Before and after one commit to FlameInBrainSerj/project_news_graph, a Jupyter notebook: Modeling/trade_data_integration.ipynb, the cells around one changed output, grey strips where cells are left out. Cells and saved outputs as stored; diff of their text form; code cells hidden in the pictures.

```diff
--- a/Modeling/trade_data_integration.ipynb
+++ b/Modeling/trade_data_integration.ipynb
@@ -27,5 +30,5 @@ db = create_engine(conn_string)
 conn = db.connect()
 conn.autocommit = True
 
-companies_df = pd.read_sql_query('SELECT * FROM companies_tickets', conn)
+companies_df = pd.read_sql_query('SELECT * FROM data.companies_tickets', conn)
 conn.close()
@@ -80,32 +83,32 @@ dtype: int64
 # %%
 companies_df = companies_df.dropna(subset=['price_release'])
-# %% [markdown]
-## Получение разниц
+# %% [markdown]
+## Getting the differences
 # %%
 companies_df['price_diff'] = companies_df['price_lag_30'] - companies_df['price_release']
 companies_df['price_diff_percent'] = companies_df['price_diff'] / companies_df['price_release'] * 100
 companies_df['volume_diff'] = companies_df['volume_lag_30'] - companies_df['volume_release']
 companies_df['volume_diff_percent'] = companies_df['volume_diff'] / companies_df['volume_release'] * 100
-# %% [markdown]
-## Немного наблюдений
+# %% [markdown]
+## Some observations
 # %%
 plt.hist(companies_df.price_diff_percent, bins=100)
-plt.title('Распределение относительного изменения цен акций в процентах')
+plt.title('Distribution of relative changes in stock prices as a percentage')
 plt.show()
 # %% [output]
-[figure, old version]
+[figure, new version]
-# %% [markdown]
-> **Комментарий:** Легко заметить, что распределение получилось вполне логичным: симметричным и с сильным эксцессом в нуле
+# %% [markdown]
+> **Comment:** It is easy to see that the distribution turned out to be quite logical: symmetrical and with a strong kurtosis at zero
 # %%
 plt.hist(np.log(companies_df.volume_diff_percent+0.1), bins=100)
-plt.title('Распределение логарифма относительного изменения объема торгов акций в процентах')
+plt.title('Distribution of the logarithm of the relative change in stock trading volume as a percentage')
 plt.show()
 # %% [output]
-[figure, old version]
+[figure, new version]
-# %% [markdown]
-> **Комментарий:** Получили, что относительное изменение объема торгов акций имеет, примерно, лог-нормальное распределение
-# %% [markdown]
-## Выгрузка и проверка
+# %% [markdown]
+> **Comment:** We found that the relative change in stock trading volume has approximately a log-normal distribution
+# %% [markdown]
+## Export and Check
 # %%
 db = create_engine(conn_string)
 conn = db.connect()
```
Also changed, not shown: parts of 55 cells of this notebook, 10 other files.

* * *

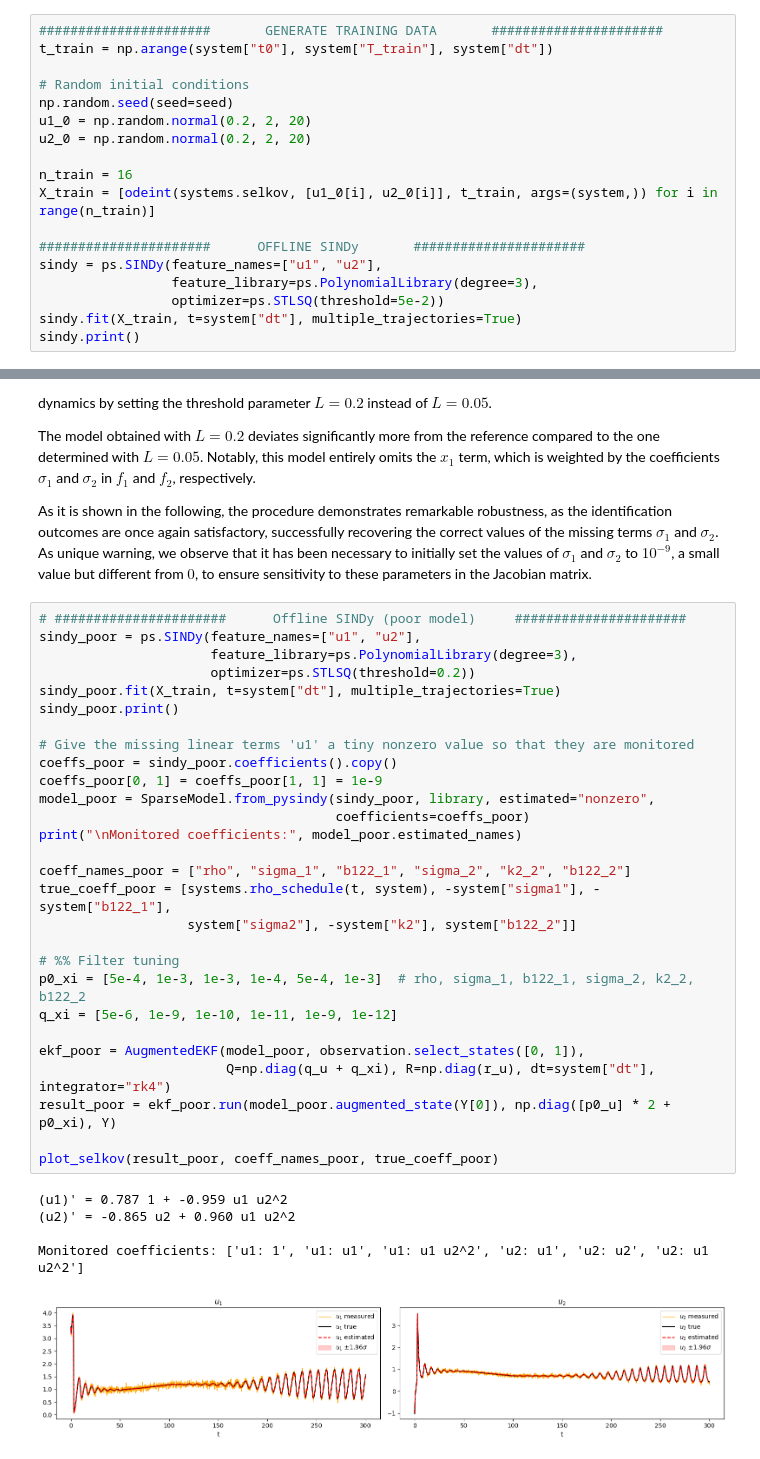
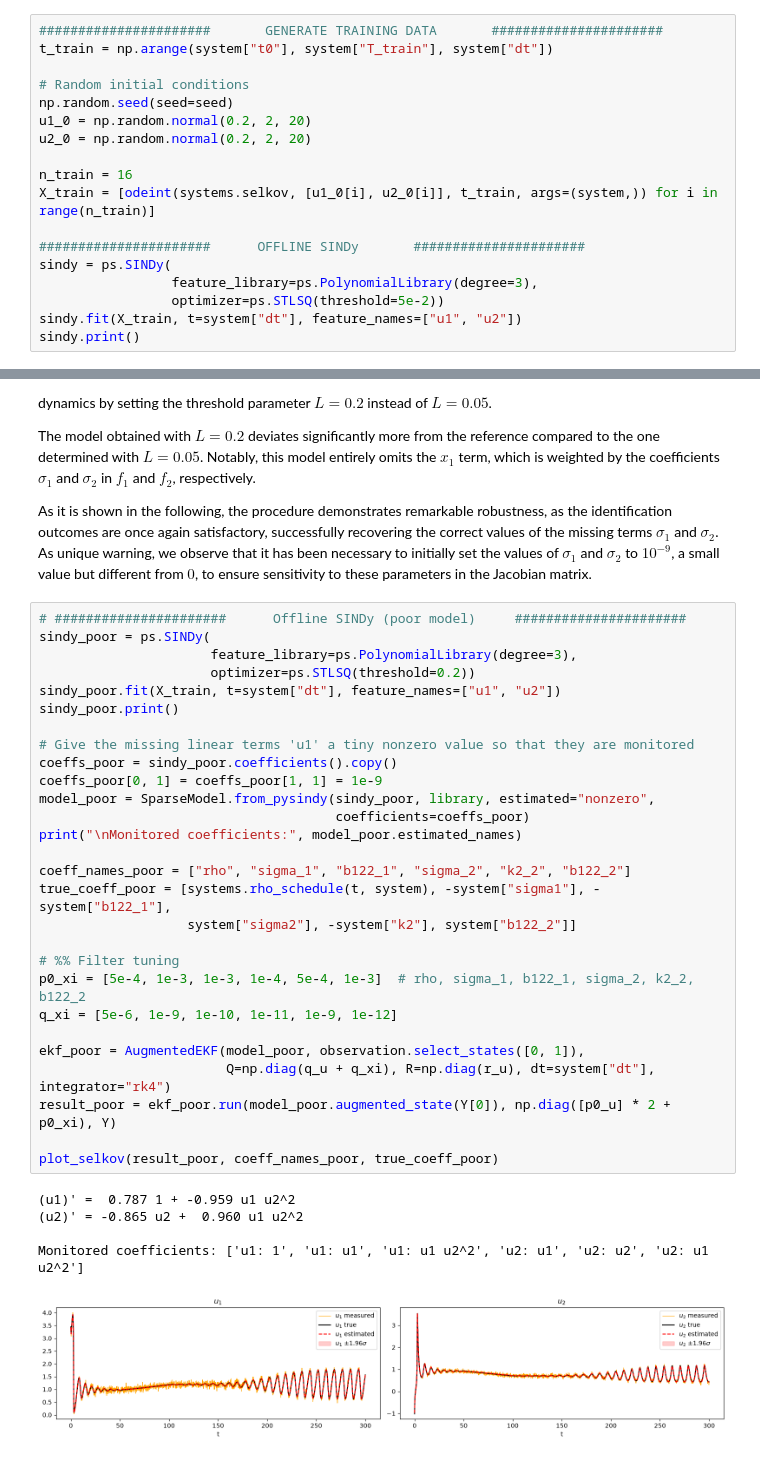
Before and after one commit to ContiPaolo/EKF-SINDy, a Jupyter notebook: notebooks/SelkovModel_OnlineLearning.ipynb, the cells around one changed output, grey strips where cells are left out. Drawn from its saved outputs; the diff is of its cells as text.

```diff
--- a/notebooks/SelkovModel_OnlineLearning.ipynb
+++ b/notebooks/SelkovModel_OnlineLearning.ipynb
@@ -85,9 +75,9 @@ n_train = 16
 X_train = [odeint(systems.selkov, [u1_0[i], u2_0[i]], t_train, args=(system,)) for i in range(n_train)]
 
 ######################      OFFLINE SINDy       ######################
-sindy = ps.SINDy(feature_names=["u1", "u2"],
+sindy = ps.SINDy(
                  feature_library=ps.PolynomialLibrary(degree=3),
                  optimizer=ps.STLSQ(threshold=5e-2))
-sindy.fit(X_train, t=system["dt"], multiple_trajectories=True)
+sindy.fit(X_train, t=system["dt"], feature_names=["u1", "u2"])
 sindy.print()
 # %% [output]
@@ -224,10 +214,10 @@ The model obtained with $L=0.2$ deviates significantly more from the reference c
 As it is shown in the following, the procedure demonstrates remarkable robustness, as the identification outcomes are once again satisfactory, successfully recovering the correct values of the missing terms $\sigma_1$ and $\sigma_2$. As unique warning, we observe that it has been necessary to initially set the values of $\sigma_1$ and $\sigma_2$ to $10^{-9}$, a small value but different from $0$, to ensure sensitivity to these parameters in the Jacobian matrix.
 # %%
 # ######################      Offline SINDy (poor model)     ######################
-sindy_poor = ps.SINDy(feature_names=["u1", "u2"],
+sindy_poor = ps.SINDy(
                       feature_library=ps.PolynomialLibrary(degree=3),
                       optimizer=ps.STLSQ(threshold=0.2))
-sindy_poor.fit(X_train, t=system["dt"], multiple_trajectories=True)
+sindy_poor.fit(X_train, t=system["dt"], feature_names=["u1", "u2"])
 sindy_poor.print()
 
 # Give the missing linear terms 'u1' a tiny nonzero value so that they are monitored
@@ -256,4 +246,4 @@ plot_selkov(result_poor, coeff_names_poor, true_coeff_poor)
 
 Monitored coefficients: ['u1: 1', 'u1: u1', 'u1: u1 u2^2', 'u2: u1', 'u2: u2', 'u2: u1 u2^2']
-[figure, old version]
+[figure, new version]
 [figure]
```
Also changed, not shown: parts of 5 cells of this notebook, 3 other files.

▸ Task objective
Out of the data above, return each line where the word "cells" can be found.

▸ Result of the exercise
Before and after one commit to FlameInBrainSerj/project_news_graph, a Jupyter notebook: Modeling/trade_data_integration.ipynb, the cells around one changed output, grey strips where cells are left out. Cells and saved outputs as stored; diff of their text form; code cells hidden in the pictures.
Also changed, not shown: parts of 55 cells of this notebook, 10 other files.
Before and after one commit to ContiPaolo/EKF-SINDy, a Jupyter notebook: notebooks/SelkovModel_OnlineLearning.ipynb, the cells around one changed output, grey strips where cells are left out. Drawn from its saved outputs; the diff is of its cells as text.
Also changed, not shown: parts of 5 cells of this notebook, 3 other files.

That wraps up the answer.